> _How to complete this task_:
Every line with the string "TextField" should be copied from the data.

> _Records for this task_:
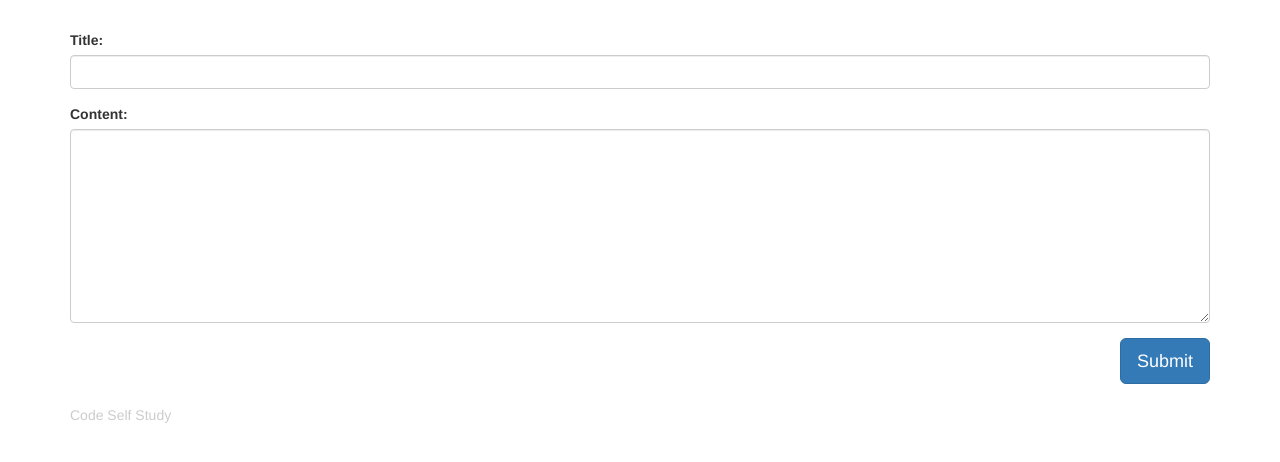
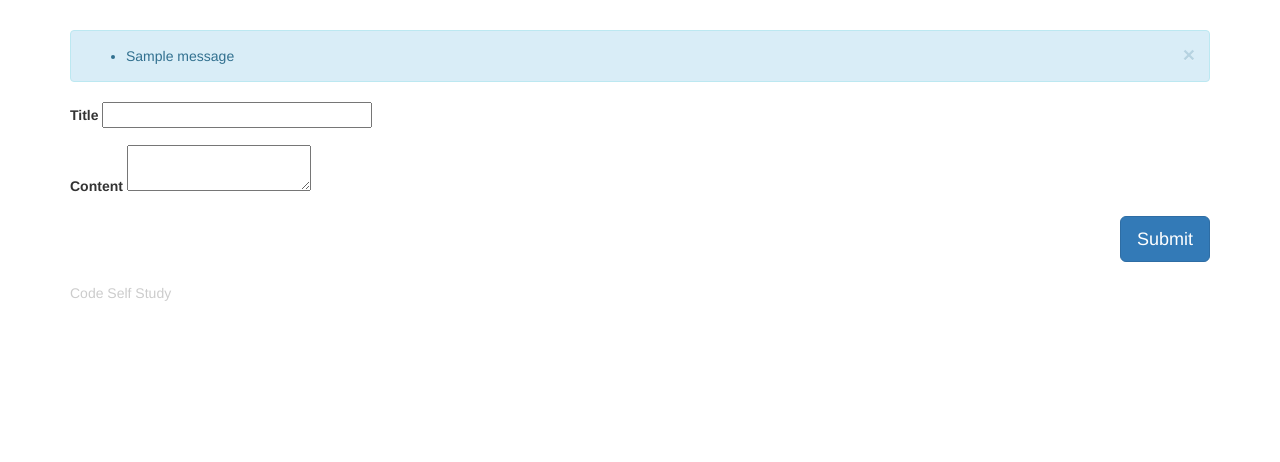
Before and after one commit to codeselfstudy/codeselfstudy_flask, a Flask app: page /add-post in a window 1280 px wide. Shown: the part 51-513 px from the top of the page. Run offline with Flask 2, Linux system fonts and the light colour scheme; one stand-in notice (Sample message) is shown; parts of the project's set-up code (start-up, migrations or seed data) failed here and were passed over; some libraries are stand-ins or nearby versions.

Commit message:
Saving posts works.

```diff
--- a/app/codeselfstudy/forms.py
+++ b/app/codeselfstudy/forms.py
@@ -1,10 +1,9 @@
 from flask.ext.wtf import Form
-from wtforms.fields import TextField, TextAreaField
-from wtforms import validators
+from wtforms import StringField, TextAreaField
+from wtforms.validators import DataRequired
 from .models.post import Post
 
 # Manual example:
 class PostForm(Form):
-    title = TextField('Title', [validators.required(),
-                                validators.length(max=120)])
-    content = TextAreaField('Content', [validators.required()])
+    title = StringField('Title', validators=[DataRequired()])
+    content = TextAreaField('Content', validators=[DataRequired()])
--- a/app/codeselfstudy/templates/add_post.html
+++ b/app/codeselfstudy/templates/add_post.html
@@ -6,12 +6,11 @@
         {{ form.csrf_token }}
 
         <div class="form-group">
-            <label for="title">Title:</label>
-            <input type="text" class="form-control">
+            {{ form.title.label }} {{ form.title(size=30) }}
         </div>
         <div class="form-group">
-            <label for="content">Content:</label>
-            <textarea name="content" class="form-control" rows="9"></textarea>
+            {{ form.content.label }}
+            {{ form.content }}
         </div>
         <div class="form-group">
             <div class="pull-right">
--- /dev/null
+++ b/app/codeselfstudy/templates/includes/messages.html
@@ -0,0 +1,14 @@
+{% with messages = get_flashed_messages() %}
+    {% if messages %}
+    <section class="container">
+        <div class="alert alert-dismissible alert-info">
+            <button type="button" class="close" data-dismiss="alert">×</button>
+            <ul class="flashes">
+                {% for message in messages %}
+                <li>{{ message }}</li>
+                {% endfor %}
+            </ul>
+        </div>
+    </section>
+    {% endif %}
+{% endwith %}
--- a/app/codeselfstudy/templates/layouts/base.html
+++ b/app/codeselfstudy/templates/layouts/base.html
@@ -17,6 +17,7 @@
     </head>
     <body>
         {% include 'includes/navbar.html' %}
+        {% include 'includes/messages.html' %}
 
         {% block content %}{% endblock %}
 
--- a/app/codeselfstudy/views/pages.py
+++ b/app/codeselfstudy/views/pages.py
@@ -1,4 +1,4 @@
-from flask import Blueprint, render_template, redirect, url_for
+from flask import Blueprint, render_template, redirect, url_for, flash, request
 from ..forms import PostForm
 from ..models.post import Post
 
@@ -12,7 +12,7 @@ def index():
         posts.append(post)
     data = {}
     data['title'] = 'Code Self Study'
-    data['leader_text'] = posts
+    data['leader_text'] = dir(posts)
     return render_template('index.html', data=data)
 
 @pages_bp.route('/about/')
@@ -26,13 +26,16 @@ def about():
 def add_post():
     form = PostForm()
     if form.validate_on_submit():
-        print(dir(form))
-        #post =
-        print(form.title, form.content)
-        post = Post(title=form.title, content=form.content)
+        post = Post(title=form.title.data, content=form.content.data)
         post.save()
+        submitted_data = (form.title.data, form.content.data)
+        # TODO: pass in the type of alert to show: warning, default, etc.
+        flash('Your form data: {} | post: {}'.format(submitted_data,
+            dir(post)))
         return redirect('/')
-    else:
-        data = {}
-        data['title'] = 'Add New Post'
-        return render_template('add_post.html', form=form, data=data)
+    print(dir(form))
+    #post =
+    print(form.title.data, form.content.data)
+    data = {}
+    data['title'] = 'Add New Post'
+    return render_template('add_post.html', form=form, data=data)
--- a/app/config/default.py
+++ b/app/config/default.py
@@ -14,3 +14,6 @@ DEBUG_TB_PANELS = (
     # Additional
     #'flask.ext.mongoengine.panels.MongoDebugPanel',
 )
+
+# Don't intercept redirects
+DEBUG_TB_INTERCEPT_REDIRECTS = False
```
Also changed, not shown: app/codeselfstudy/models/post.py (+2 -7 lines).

> _The answer_:
-from wtforms.fields import TextField, TextAreaField
-    title = TextField('Title', [validators.required(),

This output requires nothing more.